van den Berg, G. J., Lindeboom, M., & López, M. (2009). Inequality in individual mortality and economic conditions earlier in life. Social Science & Medicine, 69, 1360–1367.
van den Berg, G. J., Lindeboom, M., & Portrait, F. (2006). Economic conditions early in life and individual mortality. American Economic Review, 96, 290–302.
Vaupel, J. W., & Yashin, A. I. (1985). The deviant dynamics of death in heterogeneous populations. In N. B. Tuma (Ed.), Sociological Methodology, 15 (pp. 179–211). San Francisco, CA: Jossey-Bass.
Wienke, A., Christensen, K., Skytthe, A., & Yashin, A. I. (2002). Genetic analysis of cause of death in a mixture model of bivariate lifetime data. Statistical Modelling, 2, 1–14.
Wienke, A., Holm, N. V., Skytthe, A., & Yashin, A. I. (2001). The heritability of mortality due to heart diseases: A correlated frailty model applied to Danish twins. Twin Research and Human Genetics, 4, 266–274.
We thank three anonymous referees; Angus Deaton, Hans Christian Johansen, Adriana Lleras-Muney, Jim Oeppen, Bernard van Praag, Andreas Wienke; and participants at seminars at St. Gallen, VU Amsterdam, Groningen, INSEE-CREST, Rostock, CHESS (Stockholm), Lund, and UCL London, and conferences in Mölle/Lund and Berlin for helpful comments. We also thank Axel Skytthe for help with the Danish Twin Registry data and Ingrid Henriksen, Mette Bjarnholt, and Mette Erjnaes for help with the Danish historical time series data. Most of this project was carried out while van den Berg was at VU University Amsterdam.
Electronic Supplementary Materials
Below is the link to the electronic supplementary material.

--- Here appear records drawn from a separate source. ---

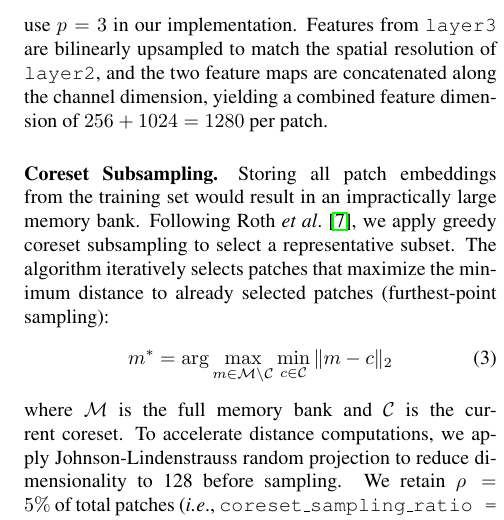
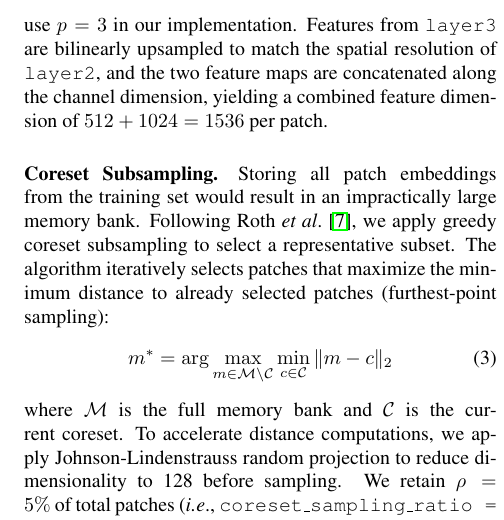
Before and after one commit to IvanNece/Detection-of-Anomalies-with-Localization, a LaTeX paper (report/main.tex, which reads report/sections/03_methodology.tex): part of one column of page 4 of 5, cut so that both start at the same text. Compiled offline with pdfLaTeX.

Commit message:
fix layer dimensions

```diff
--- a/report/sections/03_methodology.tex
+++ b/report/sections/03_methodology.tex
@@ -73,7 +73,7 @@ To incorporate spatial context into each patch embedding, we perform average poo
 \begin{equation}
     f_{\text{agg}}^{(h,w)} = \frac{1}{p^2} \sum_{(i,j) \in \mathcal{N}_{p}(h,w)} f^{(i,j)}
 \end{equation}
-where $\mathcal{N}_{p}(h,w)$ denotes the $p \times p$ patch centered at position $(h,w)$ and $f^{(i,j)}$ is the feature vector at that location. We use $p = 3$ in our implementation. Features from \texttt{layer3} are bilinearly upsampled to match the spatial resolution of \texttt{layer2}, and the two feature maps are concatenated along the channel dimension, yielding a combined feature dimension of $256 + 1024 = 1280$ per patch.
+where $\mathcal{N}_{p}(h,w)$ denotes the $p \times p$ patch centered at position $(h,w)$ and $f^{(i,j)}$ is the feature vector at that location. We use $p = 3$ in our implementation. Features from \texttt{layer3} are bilinearly upsampled to match the spatial resolution of \texttt{layer2}, and the two feature maps are concatenated along the channel dimension, yielding a combined feature dimension of $512 + 1024 = 1536$ per patch.
 
 \paragraph{Coreset Subsampling.}
 Storing all patch embeddings from the training set would result in an impractically large memory bank. Following Roth~\etal~\cite{roth2022patchcore}, we apply greedy coreset subsampling to select a representative subset. The algorithm iteratively selects patches that maximize the minimum distance to already selected patches (furthest-point sampling):
```
Also changed, not shown: report/main.pdf, report/sections/03_methodology.tex (2 more changed lines).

(PDF 102 kb)
About this article
Cite this article
van den Berg, G.J., Doblhammer-Reiter, G. & Christensen, K. Being Born Under Adverse Economic Conditions Leads to a Higher Cardiovascular Mortality Rate Later in Life: Evidence Based on Individuals Born at Different Stages of the Business Cycle. Demography 48, 507–530 (2011). https://doi.org/10.1007/s13524-011-0021-8
- Genetic determinants
- Developmental origins